MLA asks what is stopping the NWT government from hiring more aborigines
Before the NWT implements a new plan, the territory should understand why its affective action policy isn’t working, says Hay River South MLA Rocky Simpson.
Affirmative Action is a government policy that gives priority to hiring Aboriginal and Northerners. It was launched in 1989 with the goal of creating a public service that represents the people it serves.
Last week Treasury Secretary Caroline Wawzonek announced that her department was considering a replacement for the policy, which she said had not evolved since it was first developed.
Simpson said before the government revisits the program, it should understand its obstacles.

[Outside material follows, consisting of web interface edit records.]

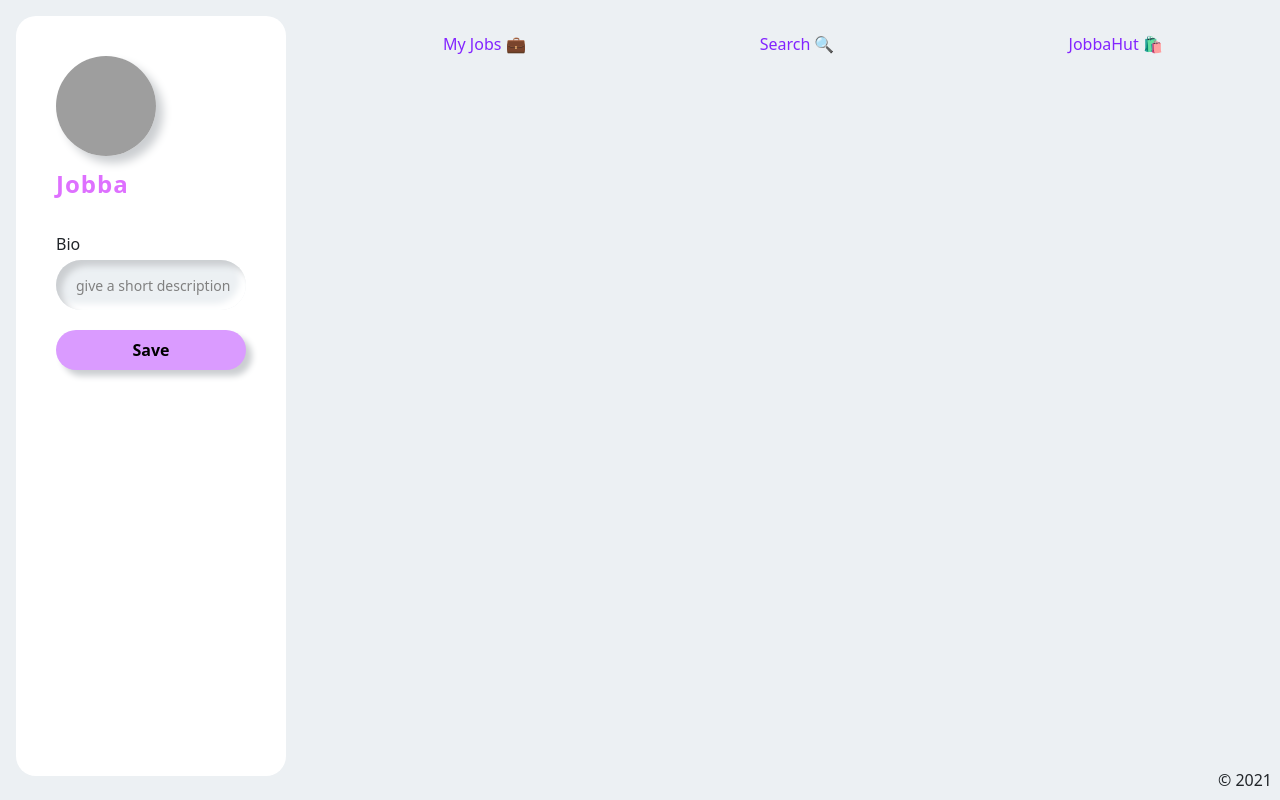
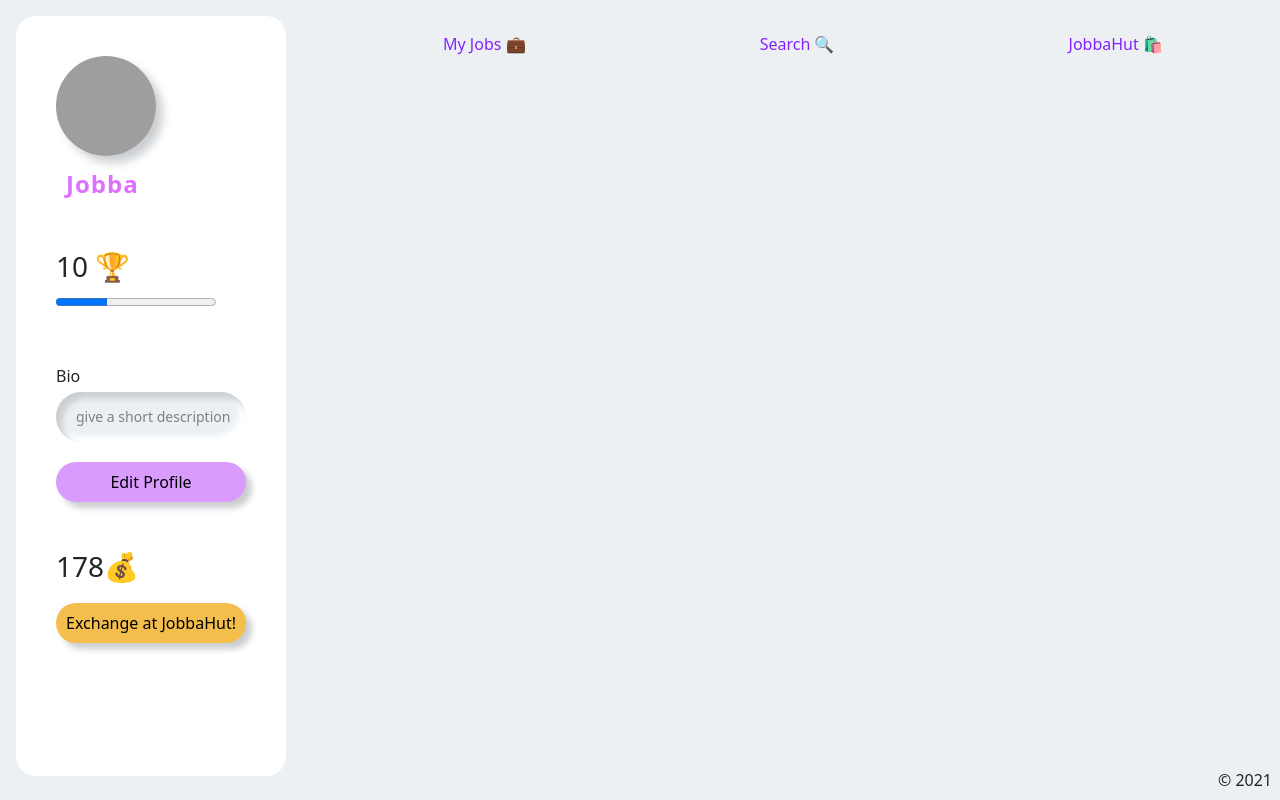
Before and after one commit to AdilIqbal95/Career_App, a React app in the folder react-client/: page / in a window 1280 px wide. Both pictures are taken after typing "Sample", "Sample123" into the empty fields and a click on the button "Login". Built offline with nearby package versions, Linux system fonts and the light colour scheme; grey boxes are pictures that could not be loaded; a web font is replaced by a local one.

Commit message:
:sparkles: add (hardcoded) game stats and coin stats to profile, buttons which link to correct paths

```diff
--- a/react-client/src/components/Profile/_profile.scss
+++ b/react-client/src/components/Profile/_profile.scss
@@ -25,7 +25,7 @@
     overflow: hidden;
     }
 
-    .brand-logo {
+    .profile-pic {
     height: 100px;
     width: 100px;
     margin: auto;
@@ -36,19 +36,14 @@
 
 
     .username {
-    margin-top: 10px;
+    margin: 10px;
     font-weight: 900;
     font-size: 1.5rem;
     color: #de70ff;
     letter-spacing: 1px;
     }
 
-    .inputs {
-    text-align: left;
-    margin-top: 30px;
-    }
-
-    label, input, button {
+    label, input {
     display: block;
     width: 100%;
     padding: 0;
@@ -76,29 +71,32 @@
     }
 
     button {
+    display: block;
+    width: 100%;
+    border: none;
+    outline: none;
+    box-sizing: border-box;
     margin-top: 20px;
-    background: #da9bff;
     height: 40px;
     border-radius: 20px;
     cursor: pointer;
-    font-weight: 900;
     box-shadow: 6px 6px 6px #cbced1, -6px -6px 6px white;
     transition: 0.5s;
+    }
+
+    button[type="bio-save"] {
+        background: #da9bff;
     }
 
     button:hover {
     box-shadow: none;
     }
 
-    a {
-    position: absolute;
-    font-size: 8px;
-    bottom: 4px;
-    right: 4px;
-    text-decoration: none;
-    color: black;
-    background: yellow;
-    border-radius: 10px;
-    padding: 2px;
+    .game-stats, .coin-stats, .inputs {
+        margin-top: 3rem;
+    }
+
+    button[type="exchange-coins"] {
+        background: rgb(243, 190, 75);
     }
 }
--- a/react-client/src/components/Profile/index.js
+++ b/react-client/src/components/Profile/index.js
@@ -1,17 +1,39 @@
 import React from 'react';
+import { useHistory } from 'react-router-dom';
 
 const Profile = () => {
+
+    const history = useHistory();
+
+    function handleClickToJobbahut() {
+        history.push('/home/jobbahut')
+    }
+
+    function editProfile() {
+        history.push('/home/editprofile')
+    }
 
     return (
         <>
             <div className="profile-container">
                 <main id="profile">
-                    <img src="http://comic-cons.xyz/wp-content/uploads/Star-Wars-avatar-icon-Jabba-the-Hutt.png" class="brand-logo"></img>
-                    <div class="username">Jobba</div>
-                    <div class="inputs">
+                    <img src="http://comic-cons.xyz/wp-content/uploads/Star-Wars-avatar-icon-Jabba-the-Hutt.png" className="profile-pic"></img>
+                    <div className="username">Jobba</div>
+
+                    <div className="game-stats">
+                        <label htmlFor="level"> <h3>10 🏆</h3> </label>
+                        <progress id="level" value="32" max="100"></progress>
+                    </div>
+
+                    <div className="inputs">
                         <label>Bio</label>
                         <input type="bio" placeholder="give a short description" />
-                        <button type="submit">Save</button>
+                        <button onClick={editProfile} type="bio-save">Edit Profile</button>
+                    </div>
+
+                    <div className="coin-stats">
+                        <h3>178💰</h3>
+                        <button onClick={handleClickToJobbahut} type="exchange-coins">Exchange at JobbaHut!</button>
                     </div>
                 </main>
             </div>
```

“Is it because of the level of education? Because of the nature of the positions available? Because of the location of potential indigenous workers? Because we have a young population that is not of working age? he asked in the Legislature Wednesday.
“Whatever it is, we need to know what those barriers are before we develop something that we may or may not need.”
Simpson asked the minister how the department had measured the success of the current policy and how it had involved indigenous governments, NGOs, communities and residents in the review process for the new policy.
Wawzonek cited an analysis of the workforce conducted in June 2022 and research conducted by the government prior to the Indigenous Recruitment and Retention Framework.
“So there was a lot of research going on,” she said, although she didn’t identify what obstacles that research found.
Wawzonek agreed it was clear the current system wasn’t working.
“We all know it didn’t deliver because the needle didn’t move,” she said.
Wawzonek said the affirmative action policy is not the only one working to increase Aboriginal representation in the territory’s workforce.
She said the area also has Indigenous training and recruitment programs, as well as the framework mentioned above, which partially sets hiring targets for Indigenous posts within territorial government departments.
Regarding engagement, Wawzonek said her department has already heard from some indigenous governments about the policy review and will hold public engagement meetings in nine communities through February and March.
She said there was also an open feedback policy survey and welcomed further feedback via email.